::: LISTED RECORDS :::

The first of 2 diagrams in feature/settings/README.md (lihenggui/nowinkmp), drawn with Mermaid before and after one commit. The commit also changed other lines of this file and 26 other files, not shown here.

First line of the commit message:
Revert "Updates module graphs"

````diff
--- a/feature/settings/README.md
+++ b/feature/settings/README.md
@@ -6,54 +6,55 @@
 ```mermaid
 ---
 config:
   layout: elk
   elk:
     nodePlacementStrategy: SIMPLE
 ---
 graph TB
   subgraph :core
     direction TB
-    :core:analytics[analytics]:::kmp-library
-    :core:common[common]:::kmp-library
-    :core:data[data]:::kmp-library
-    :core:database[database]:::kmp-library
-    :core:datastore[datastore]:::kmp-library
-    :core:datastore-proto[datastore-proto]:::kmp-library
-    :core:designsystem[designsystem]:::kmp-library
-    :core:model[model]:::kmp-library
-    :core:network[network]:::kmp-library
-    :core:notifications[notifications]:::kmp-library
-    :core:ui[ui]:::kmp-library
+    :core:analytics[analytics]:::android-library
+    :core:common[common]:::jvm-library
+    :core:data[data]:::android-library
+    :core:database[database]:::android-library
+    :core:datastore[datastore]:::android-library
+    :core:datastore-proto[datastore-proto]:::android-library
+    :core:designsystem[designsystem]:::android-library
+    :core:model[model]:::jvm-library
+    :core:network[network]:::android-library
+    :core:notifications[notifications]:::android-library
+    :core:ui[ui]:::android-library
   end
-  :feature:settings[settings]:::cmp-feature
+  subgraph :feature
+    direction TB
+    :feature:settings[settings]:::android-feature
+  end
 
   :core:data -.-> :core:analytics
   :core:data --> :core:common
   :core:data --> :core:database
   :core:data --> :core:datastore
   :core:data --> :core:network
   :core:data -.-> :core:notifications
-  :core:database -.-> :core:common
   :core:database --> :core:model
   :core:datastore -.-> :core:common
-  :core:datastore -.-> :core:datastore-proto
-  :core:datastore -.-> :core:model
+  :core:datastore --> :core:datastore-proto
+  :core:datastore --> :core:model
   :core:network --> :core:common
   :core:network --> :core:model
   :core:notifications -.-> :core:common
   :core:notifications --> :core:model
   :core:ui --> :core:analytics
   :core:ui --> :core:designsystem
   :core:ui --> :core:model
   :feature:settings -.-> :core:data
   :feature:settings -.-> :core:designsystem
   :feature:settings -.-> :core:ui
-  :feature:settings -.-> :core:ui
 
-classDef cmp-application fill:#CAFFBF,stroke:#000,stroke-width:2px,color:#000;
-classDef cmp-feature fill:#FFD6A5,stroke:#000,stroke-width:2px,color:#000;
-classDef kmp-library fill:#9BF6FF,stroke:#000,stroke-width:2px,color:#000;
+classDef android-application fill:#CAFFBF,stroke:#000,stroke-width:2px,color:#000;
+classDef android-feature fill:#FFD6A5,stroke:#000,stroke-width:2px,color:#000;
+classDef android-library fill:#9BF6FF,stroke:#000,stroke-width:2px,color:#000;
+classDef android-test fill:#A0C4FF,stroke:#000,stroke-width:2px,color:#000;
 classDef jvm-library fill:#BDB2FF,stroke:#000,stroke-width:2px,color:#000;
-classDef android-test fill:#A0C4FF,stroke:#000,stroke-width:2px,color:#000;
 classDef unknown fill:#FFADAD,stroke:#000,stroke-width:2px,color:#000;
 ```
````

:::

EXERCISE GOAL – Wherever the word "feature" occurs in the data, copy that whole line.

YOUR RESPONSE –
The first of 2 diagrams in feature/settings/README.md (lihenggui/nowinkmp), drawn with Mermaid before and after one commit. The commit also changed other lines of this file and 26 other files, not shown here.
--- a/feature/settings/README.md
+++ b/feature/settings/README.md
-  :feature:settings[settings]:::cmp-feature
+  subgraph :feature
+    :feature:settings[settings]:::android-feature
   :feature:settings -.-> :core:data
   :feature:settings -.-> :core:designsystem
   :feature:settings -.-> :core:ui
-  :feature:settings -.-> :core:ui
-classDef cmp-feature fill:#FFD6A5,stroke:#000,stroke-width:2px,color:#000;
+classDef android-feature fill:#FFD6A5,stroke:#000,stroke-width:2px,color:#000;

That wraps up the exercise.